Backgrounds & Skill Checks

Backgrounds represent pieces of your character’s history that contributes to your character’s history as well as their ability to succeed with non-combat skills.

This is a variant rule from the DMG that replaces skills and tools proficiencies with character backgrounds. These are broad categories of experience (cat burglar, for example) rather than specific implementations of that experience (climbing and hiding).

Backgrounds don’t sync to a specific ability score, though some backgrounds obviously may get used more often with certain ability scores than others.

Anything the would grant the character a skill or tool proficiency provides no benefit. Instead, a character can add his or her proficiency bonus to any ability check to which the character’s prior training and experience (reflected in the character’s background) reasonably applies.

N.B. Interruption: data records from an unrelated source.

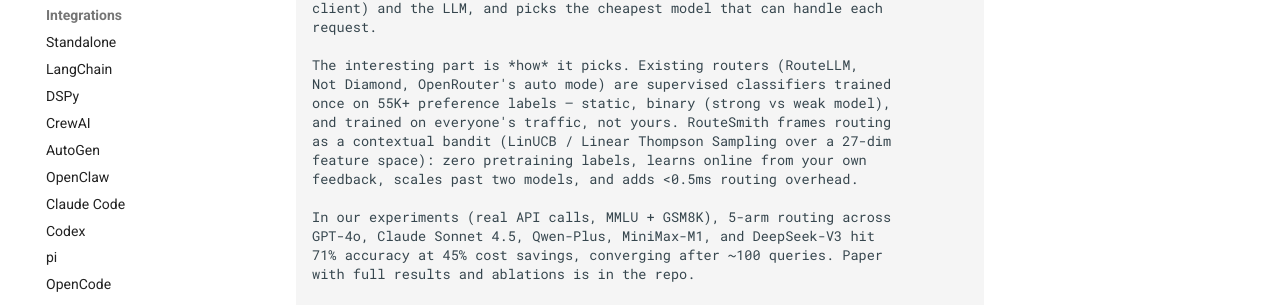
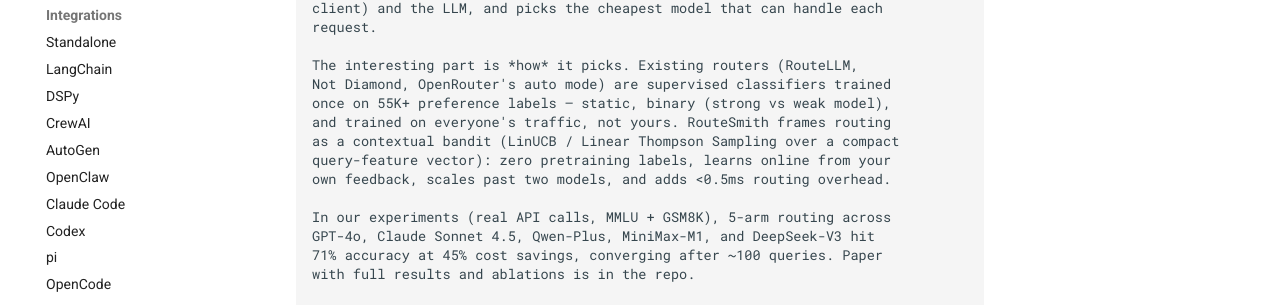
Before and after one commit to yunpengl9071/routesmith, an MkDocs documentation site: the page built from docs/marketing/launch-kit-v0.8.0.md, in a window 1280 px wide and 1400 px high, scrolled down 1224 px. Shown: the part 299-604 px from the top of the window. Built offline with MkDocs 1.6.1 and Material for MkDocs 9.7.7, drawn with Linux system fonts in a browser that asks for light colours; comment, search, counter and statistics services are not loaded; some of the changed text lies outside the part shown.

Commit message:
docs: reword launch kit to pass check_claims (drop stale 27-dim naming)
Co-Authored-By: Claude Fable 5 <noreply@anthropic.com>
Claude-Session: https://claude.ai/code/session_01Hs5VBEoHGeTfuDMUxoSbNW

```diff
--- a/docs/marketing/launch-kit-v0.8.0.md
+++ b/docs/marketing/launch-kit-v0.8.0.md
@@ -67,9 +67,9 @@ The interesting part is *how* it picks. Existing routers (RouteLLM,
 Not Diamond, OpenRouter's auto mode) are supervised classifiers trained
 once on 55K+ preference labels — static, binary (strong vs weak model),
 and trained on everyone's traffic, not yours. RouteSmith frames routing
-as a contextual bandit (LinUCB / Linear Thompson Sampling over a 27-dim
-feature space): zero pretraining labels, learns online from your own
-feedback, scales past two models, and adds <0.5ms routing overhead.
+as a contextual bandit (LinUCB / Linear Thompson Sampling over a compact
+query-feature vector): zero pretraining labels, learns online from your
+own feedback, scales past two models, and adds <0.5ms routing overhead.
 
 In our experiments (real API calls, MMLU + GSM8K), 5-arm routing across
 GPT-4o, Claude Sonnet 4.5, Qwen-Plus, MiniMax-M1, and DeepSeek-V3 hit
```
Also changed, not shown: other parts of docs/marketing/launch-kit-v0.8.0.md (+1 -1 lines).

For example, the player of a character with the noble background could reasonably argue that the proficiency bonus should apply to a Charisma check the character makes to secure an audience with the king.

If the character has the Expertise feature, instead of choosing skills or tools to gain the benefit of that feature, the player defines aspects of his or her background to which the benefit applies. Continuing with the noble example, the player might decide to apply Expertise to “situations where courtly manners and etiquette are paramount” and “figuring out the secret plots that court members hatch against one another.”

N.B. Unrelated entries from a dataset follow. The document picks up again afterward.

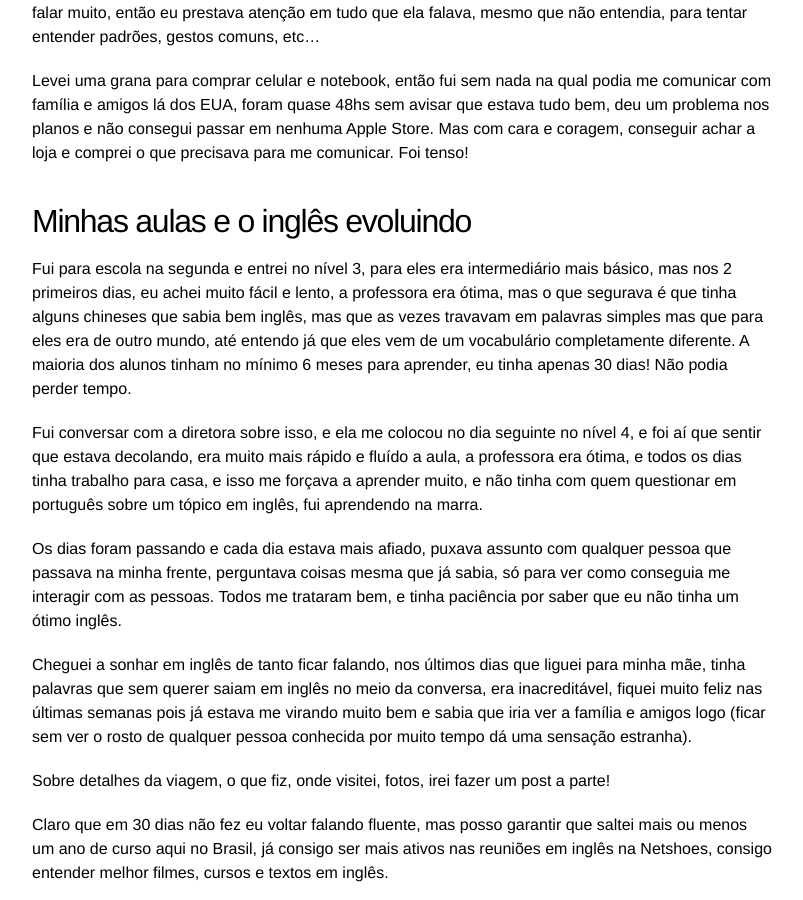
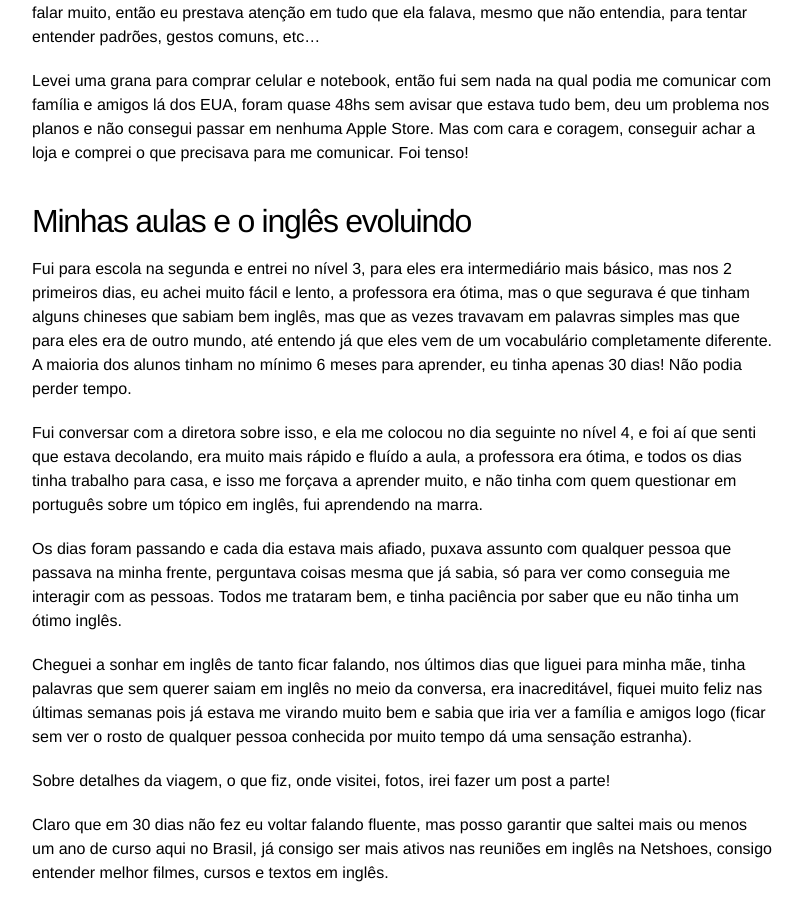
Before and after one commit to igorapa/igorapa.github.io, a Jekyll site: the page built from _posts/2015-05-24-fui-aprender-ingles.markdown, in a window 1280 px wide and 900 px high, scrolled down 3632 px. Shown: the whole window, without its empty margins (238-1041 px from the left). Built offline with Jekyll 4.4.1, drawn with Linux system fonts in a browser that asks for light colours; nearby versions of some CDN libraries; comment, search, counter and statistics services are not loaded.

Commit message:
fix: more oh god

```diff
--- a/_posts/2015-05-24-fui-aprender-ingles.markdown
+++ b/_posts/2015-05-24-fui-aprender-ingles.markdown
@@ -69,9 +69,9 @@ Levei uma grana para comprar celular e notebook, então fui sem nada na qual pod
 
 ## Minhas aulas e o inglês evoluindo
 
-Fui para escola na segunda e entrei no nível 3, para eles era intermediário mais básico, mas nos 2 primeiros dias, eu achei muito fácil e lento, a professora era ótima, mas o que segurava é que tinha alguns chineses que sabia bem inglês, mas que as vezes travavam em palavras simples mas que para eles era de outro mundo, até entendo já que eles vem de um vocabulário completamente diferente. A maioria dos alunos tinham no mínimo 6 meses para aprender, eu tinha apenas 30 dias! Não podia perder tempo.
+Fui para escola na segunda e entrei no nível 3, para eles era intermediário mais básico, mas nos 2 primeiros dias, eu achei muito fácil e lento, a professora era ótima, mas o que segurava é que tinham alguns chineses que sabiam bem inglês, mas que as vezes travavam em palavras simples mas que para eles era de outro mundo, até entendo já que eles vem de um vocabulário completamente diferente. A maioria dos alunos tinham no mínimo 6 meses para aprender, eu tinha apenas 30 dias! Não podia perder tempo.
 
-Fui conversar com a diretora sobre isso, e ela me colocou no dia seguinte no nível 4, e foi aí que sentir que estava decolando, era muito mais rápido e fluído a aula, a professora era ótima, e todos os dias tinha trabalho para casa, e isso me forçava a aprender muito, e não tinha com quem questionar em português sobre um tópico em inglês, fui aprendendo na marra.
+Fui conversar com a diretora sobre isso, e ela me colocou no dia seguinte no nível 4, e foi aí que senti que estava decolando, era muito mais rápido e fluído a aula, a professora era ótima, e todos os dias tinha trabalho para casa, e isso me forçava a aprender muito, e não tinha com quem questionar em português sobre um tópico em inglês, fui aprendendo na marra.
 
 Os dias foram passando e cada dia estava mais afiado, puxava assunto com qualquer pessoa que passava na minha frente, perguntava coisas mesma que já sabia, só para ver como conseguia me interagir com as pessoas. Todos me trataram bem, e tinha paciência por saber que eu não tinha um ótimo inglês.
 
```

Alternately, the player can apply the proficiency bonus to any ability check directly related to the character’s positive personaility traits. For example, a character with the positive personality trait of  “I never have a plan, but I’m great at making things up as I go along” might apply the bonus when engaging in some off-the-cuff deception to get out of a tight spot.

However, when a character’s negative personality trait directly impacts an ability check, the character has disadvantage on the check.

When a character gains a new skill or tool they can add a new personality trait or a new background.

What is a Background?

A background in this instance is at least a word but better yet a phrase that says something about your past. For example, some one-ish word examples: thievery, acrobat, alchemist, animal trainer, architect, aristocratic noble, assassin, Cathedral servitor, chef, conwoman, dinosaur hunter, goblin exterminator, hunted outlaw, knight errant, Legionnaire of the 17th Legion, magecraft, priest, refugee, scout, shepherd, soldier, spy, temple acolyte, thief, torturer, transformed animal, traveling martial arts pupil, tribal healer, tunnel scout, wandering minstrel, warrior poet, and so on.

Those are all fine, but a better example is a phrase, for example instead of thievery you put “member of the thieves guild of Berlin” now you can make a case for contacts in the guild, fences, perhaps a language or two, some area knowledge, guild practices, etc; and if you are feeling dangerous you might try, “head of the thieves guild in Berlin, the Silent Purses” now you have what you had before and can make a case for some leadership skills.

And just as you might have a couple of skills on your sheet you might have a couple of backgrounds (probably not a one to one correlation), before becoming the head of the thieves guild, you might have served as “a cabin boy aboard the Bretonian pirate ship, ‘Johnny’s Marrow’ raiding in the Sea of Elves”.

I’d suggest a primary background with a couple of secondary backgrounds as being a good place to start. If you get creatively inspired by your muse, stop at four backgrounds or somehow combined them into four backgrounds to start with.